Last Saturday's Florida Derby at Gulfstream and Prima Donna at Oaklawn look like textbook cases of how pace can affect the final times and even the outcomes of races.
On final time alone, one might at first decide that Rule's tiring third-place finish at Gulfstream removes him from serious classic consideration, or that Hot Dixie Chick's winning return was a cut below her 2009 form, but it's worth considering whether their early exertions discolored their overall performances.
Both tracks had other high-quality events at the same distance as the featured races for 3-year-old, facilitating direct comparisons. Let's look first at Gulfstream, where the G2 Bonnie Miss for 3-year-old fillies and the G3 Rampart for older fillies were run at the same distance as the main event on the Florida Derby card:
[Note: I used the formula of 0.17 seconds = 1 length in computing each horse's individual fractions.]

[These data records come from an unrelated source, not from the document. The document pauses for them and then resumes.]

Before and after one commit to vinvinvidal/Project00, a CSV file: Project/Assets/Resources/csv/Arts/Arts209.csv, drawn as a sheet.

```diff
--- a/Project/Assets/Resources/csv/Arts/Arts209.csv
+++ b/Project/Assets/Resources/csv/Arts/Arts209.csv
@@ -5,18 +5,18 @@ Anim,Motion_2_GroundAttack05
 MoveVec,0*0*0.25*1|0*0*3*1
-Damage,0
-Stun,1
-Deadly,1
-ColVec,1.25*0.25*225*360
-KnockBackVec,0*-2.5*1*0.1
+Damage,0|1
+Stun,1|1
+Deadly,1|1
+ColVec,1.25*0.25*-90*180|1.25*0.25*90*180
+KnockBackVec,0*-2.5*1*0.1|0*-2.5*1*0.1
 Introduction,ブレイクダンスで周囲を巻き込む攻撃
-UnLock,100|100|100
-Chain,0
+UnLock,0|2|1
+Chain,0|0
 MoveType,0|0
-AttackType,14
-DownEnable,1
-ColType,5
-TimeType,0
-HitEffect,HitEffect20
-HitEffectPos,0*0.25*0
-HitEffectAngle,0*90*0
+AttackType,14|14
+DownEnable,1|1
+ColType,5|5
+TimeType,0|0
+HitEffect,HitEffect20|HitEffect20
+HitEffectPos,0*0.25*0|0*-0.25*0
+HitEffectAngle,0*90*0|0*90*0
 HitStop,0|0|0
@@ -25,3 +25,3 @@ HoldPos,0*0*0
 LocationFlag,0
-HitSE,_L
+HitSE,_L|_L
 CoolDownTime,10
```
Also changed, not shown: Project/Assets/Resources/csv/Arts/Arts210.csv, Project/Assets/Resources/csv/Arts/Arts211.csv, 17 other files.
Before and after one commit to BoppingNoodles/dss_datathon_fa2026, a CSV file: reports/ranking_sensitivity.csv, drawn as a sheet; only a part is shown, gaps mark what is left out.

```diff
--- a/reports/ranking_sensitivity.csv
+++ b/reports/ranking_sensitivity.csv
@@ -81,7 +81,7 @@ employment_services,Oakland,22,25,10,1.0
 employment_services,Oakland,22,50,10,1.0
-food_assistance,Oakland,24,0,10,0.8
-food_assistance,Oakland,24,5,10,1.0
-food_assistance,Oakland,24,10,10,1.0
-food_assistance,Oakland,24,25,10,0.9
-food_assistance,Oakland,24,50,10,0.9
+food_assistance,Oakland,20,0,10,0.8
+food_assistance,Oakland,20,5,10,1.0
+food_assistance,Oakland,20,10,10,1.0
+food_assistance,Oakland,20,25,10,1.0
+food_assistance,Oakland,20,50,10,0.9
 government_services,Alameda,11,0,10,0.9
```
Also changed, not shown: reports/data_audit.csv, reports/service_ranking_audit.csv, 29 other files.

Clearly, the early pace of the Florida Derby was significantly faster than in the other two 9f stakes. Rule, who dueled head and head for the lead with Pulsion for the first six furlongs, was the only one of the top three finishers in any of those races to run his opening half-mile in under 47 seconds, and he did it in 46.48. While he was just a head off the lead after that opening half, the horses who would end up surrounding him finishing 1st, 2nd and 4th were 11th, 9th and 10th at that point.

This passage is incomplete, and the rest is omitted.